- What you should do -
In the listing below, lines with the string "histogram" are to be counted; the number is the entire reply.

- Supplied material -
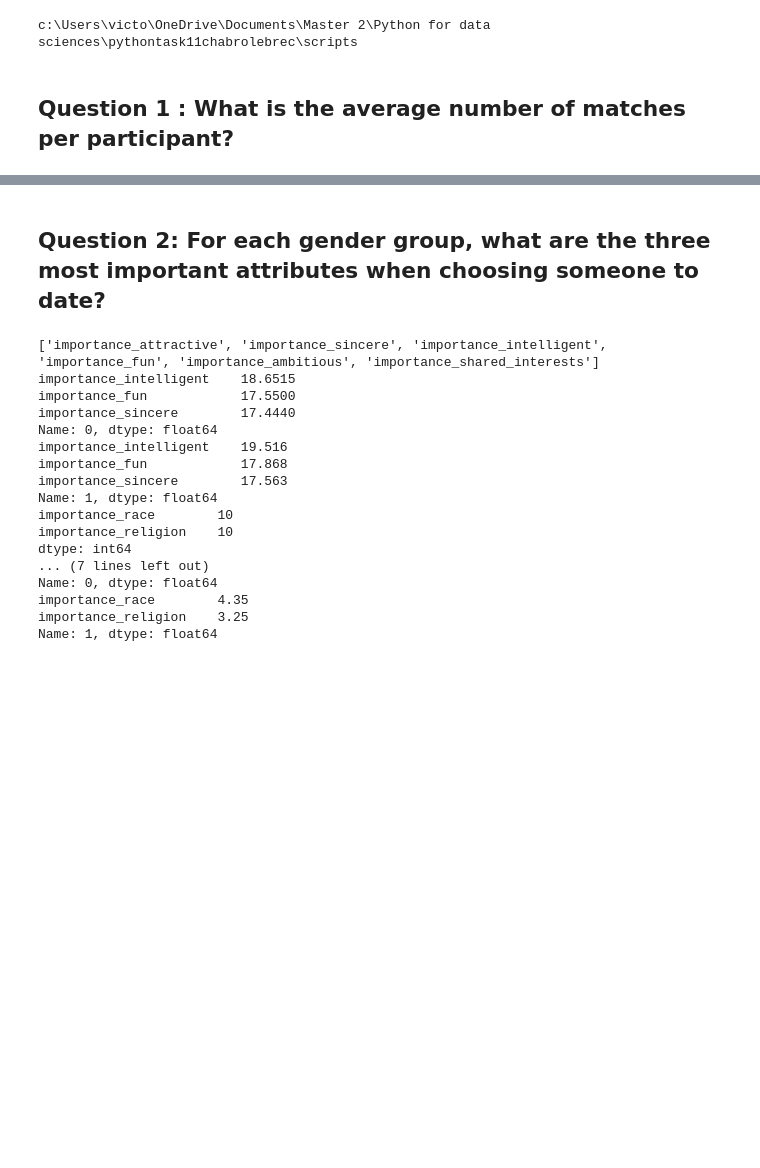
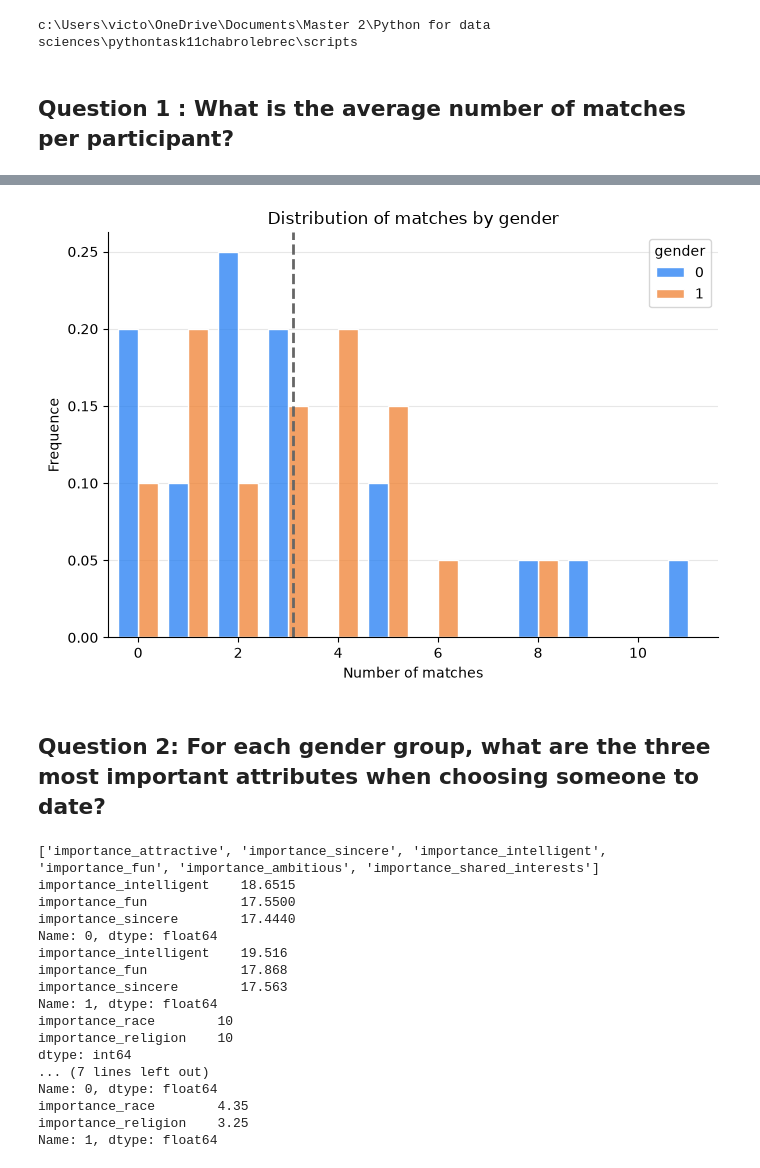
Before and after one commit to LoicLebrec/pythontask11chabrolebrec, a Jupyter notebook: scripts/questions_notebook_version.ipynb, the cells around one changed output, grey strips where cells are left out. Saved outputs shown, nothing was run; the diff lists cells and outputs as text; code cells hidden in the pictures; blank space fills up the shorter version.

```diff
--- a/scripts/questions_notebook_version.ipynb
+++ b/scripts/questions_notebook_version.ipynb
@@ -35,11 +35,11 @@ c:\Users\victo\OneDrive\Documents\Master 2\Python for data sciences\pythontask11
 ## Question 1 : What is the average number of matches per participant?
 # %%
 
-# step 1 : List variables
+# 1 : List variables
 print(df.head())
 print(df.columns)
 
-#step 2 : Average match per person
+#2 : Average match per person
 matches_per_person = df.groupby("iid")["match"].sum()
 print(matches_per_person.mean())
 
@@ -48,7 +48,7 @@ print(matches_per_person.mean())
 
 #Average match per person is 3.1
 
-#step 3 : Average match per person by gender
+#3 : Average match per person by gender
 # group by iid (not iid_o): the gender column is the gender of iid
 matches_per_person_gender = df.groupby(["iid", "gender"])["match"].sum()
 mean_matches_gender = matches_per_person_gender.groupby("gender").mean()
@@ -56,7 +56,7 @@ print(mean_matches_gender)
 
 #No difference across gender, both have an average of 3.1 matches per person.
 
-#step 4 : Beyond the mean -> full distribution of matches per person, by gender
+#4 : Beyond the mean -> full distribution of matches per person, by gender
 # Same mean does not mean same distribution, so we look at higher moments.
 matches_df = matches_per_person_gender.reset_index()
 
@@ -90,34 +90,43 @@ print(levene)
 # the difference in shape is descriptive, not statistically significant.
 
 
-#step 5 : Plot the distributions (histogram + kernel density estimate)
-colors = {0: "#257de0", 1: "#f47230"}
-plot_df = matches_df.assign(Gender=matches_df["gender"].map({0: "Gender 0", 1: "Gender 1"}))
-palette = {"Gender 0": colors[0], "Gender 1": colors[1]}
-fig, ax = plt.subplots(figsize=(7, 4))
-# histogram (side by side bars, one per integer value) ...
-sns.histplot(data=plot_df, x="match", hue="Gender", hue_order=["Gender 0", "Gender 1"], palette=palette,
-             bins=np.arange(-0.5, plot_df["match"].max() + 1.5, 1), stat="density",
-             common_norm=False, multiple="dodge", shrink=0.8, alpha=0.35,
-             edgecolor="white", linewidth=1, legend=False, ax=ax)
-# ... and kernel density estimate on top (cut=0: no density outside the observed range)
-for g in [0, 1]:
-    s = matches_df.loc[matches_df["gender"] == g, "match"]
-    sns.kdeplot(s, color=colors[g], linewidth=2, cut=0,
-                label=f"Gender {g}: var {s.var():.1f}, skew {s.skew():.2f}", ax=ax)
-ax.axvline(matches_df["match"].mean(), color="#666666", linestyle="--", linewidth=1,
-           label=f"Common mean = {matches_df['match'].mean():.1f}")
-ax.set_xlabel("Number of matches per participant")
-ax.set_ylabel("Density")
-ax.set_title("Distribution of matches per participant, by gender")
-ax.set_xlim(-0.6, plot_df["match"].max() + 0.6)
-ax.legend(frameon=False)
+#5 : Plot the distributions with an histogram
+colors = {0: "#227df3", 1: "#f08131"}
+fig, ax = plt.subplots(figsize=(7, 5))
+
+# histogram (side by side bars, one per integer value)
+sns.histplot(
+    data=matches_df,
+    x="match",
+    hue="gender",
+    palette=colors,
+    bins=np.arange(-0.5, matches_df["match"].max() + 1.5, 1),
+    stat="density",
+    common_norm=False,
+    multiple="dodge",
+    shrink=0.8,
+    edgecolor="white",
+    ax=ax)
+
+ax.axvline(matches_df["match"].mean(),
+           color="#666666",
+           linestyle="--",
+           linewidth=2,
+           label="Mean")
+
+ax.set(
+    xlabel="Number of matches",
+    ylabel="Frequence",
+    title="Distribution of matches by gender",
+    xlim=(-0.6, matches_df["match"].max() + 0.6)
+)
 ax.grid(axis="y", color="#e7e7e7", linewidth=0.8)
 ax.set_axisbelow(True)
-for side in ["top", "right"]:
-    ax.spines[side].set_visible(False)
+
+sns.despine(ax=ax)
 plt.tight_layout()
 plt.savefig("../figures/q1_distribution_of_matches_by_gender.pdf")
 plt.show()
 
-# Same mean (dashed line) but very different shapes: gender 0 has a long right tail.
+# Same mean (dashed line) but very different shapes: gender 0 is more right skewed
+# %% [output]
@@ -124,3 +150,4 @@ plt.show()
+[figure, added]
 # %% [markdown]
 ## Question 2: For each gender group, what are the three most important attributes when choosing someone to date?
 # %%
```
Also changed, not shown: parts of 5 cells of this notebook.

- Response to this exercise -
4